## What needs to be done:
Your answer consists of the lines in the data that contain "notebook". Copy each of them.

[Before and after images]
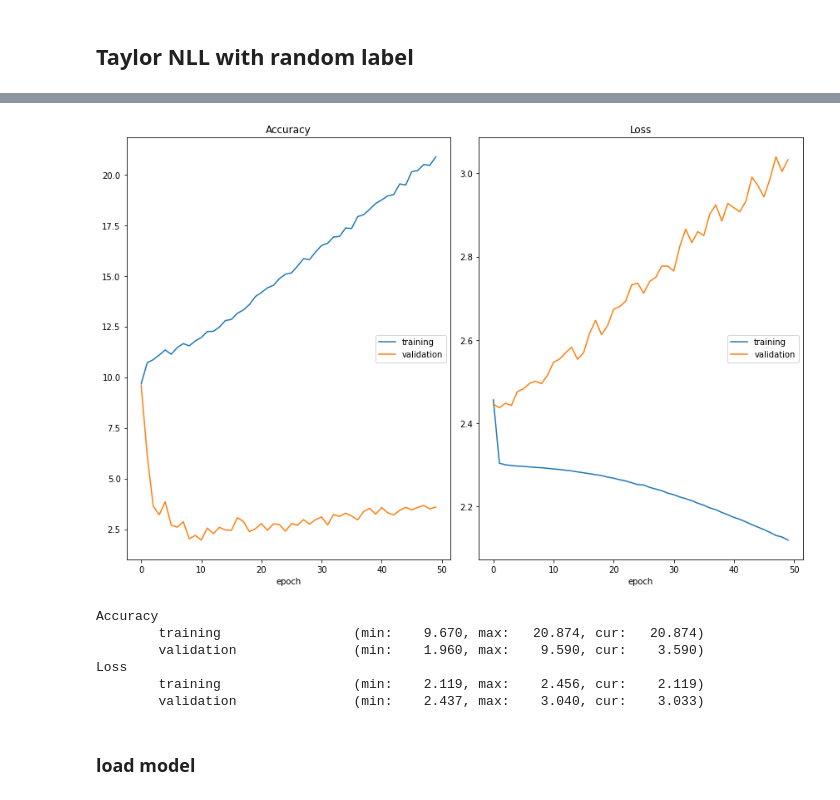
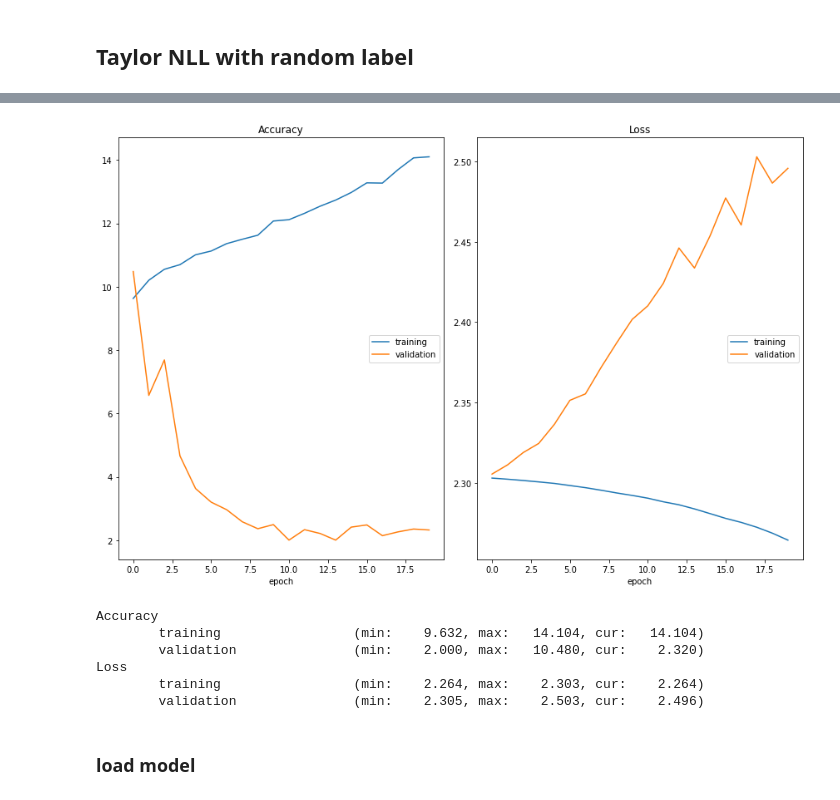
Before and after one commit to psr6275/HEDL_inference, a Jupyter notebook: codes/220222_cifar10-taylor.ipynb, the cells around one changed output, grey strips where cells are left out. Saved outputs shown, nothing was run; the diff lists cells and outputs as text; code cells hidden in the pictures.

```diff
--- a/codes/220222_cifar10-taylor.ipynb
+++ b/codes/220222_cifar10-taylor.ipynb
@@ -11,7 +11,8 @@ classes = ('plane', 'car', 'bird', 'cat', 'deer',
            'dog', 'frog', 'horse', 'ship', 'truck')
 # %%
 # load cifar10 data
-trainloader, testloader = load_cifar10()
+trainloader, testloader = load_cifar10(data_dir="../data/cifar10", batch_size=128,
+                                       test_batch = 128,train_shuffle=True)
 # %% [output]
 Files already downloaded and verified
 Files already downloaded and verified
@@ -179,14 +205,14 @@ net_optim = optim.Adam(net_random.parameters(), lr=0.0001)
 # %%
-net_random, logs_net = train_model_NLL(net_random, random_loader, net_optim, device, epochs=50,
+net_random, logs_net = train_model_NLL(net_random, random_loader, net_optim, device, epochs=20,
                  test_loader = testloader, save_dir = "../results",save_model="cifar_fake_random_net.pth")
 # %% [output]
-[figure, old version]
+[figure, new version]
 Accuracy
-        training                 (min:    9.670, max:   20.874, cur:   20.874)
-        validation               (min:    1.960, max:    9.590, cur:    3.590)
+        training                 (min:    9.632, max:   14.104, cur:   14.104)
+        validation               (min:    2.000, max:   10.480, cur:    2.320)
 Loss
-        training                 (min:    2.119, max:    2.456, cur:    2.119)
-        validation               (min:    2.437, max:    3.040, cur:    3.033)
+        training                 (min:    2.264, max:    2.303, cur:    2.264)
+        validation               (min:    2.305, max:    2.503, cur:    2.496)
 # %% [markdown]
 ### load model
 # %%
```
Also changed, not shown: parts of 24 cells of this notebook, 9 other files.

## Answer for the task:
Before and after one commit to psr6275/HEDL_inference, a Jupyter notebook: codes/220222_cifar10-taylor.ipynb, the cells around one changed output, grey strips where cells are left out. Saved outputs shown, nothing was run; the diff lists cells and outputs as text; code cells hidden in the pictures.
Also changed, not shown: parts of 24 cells of this notebook, 9 other files.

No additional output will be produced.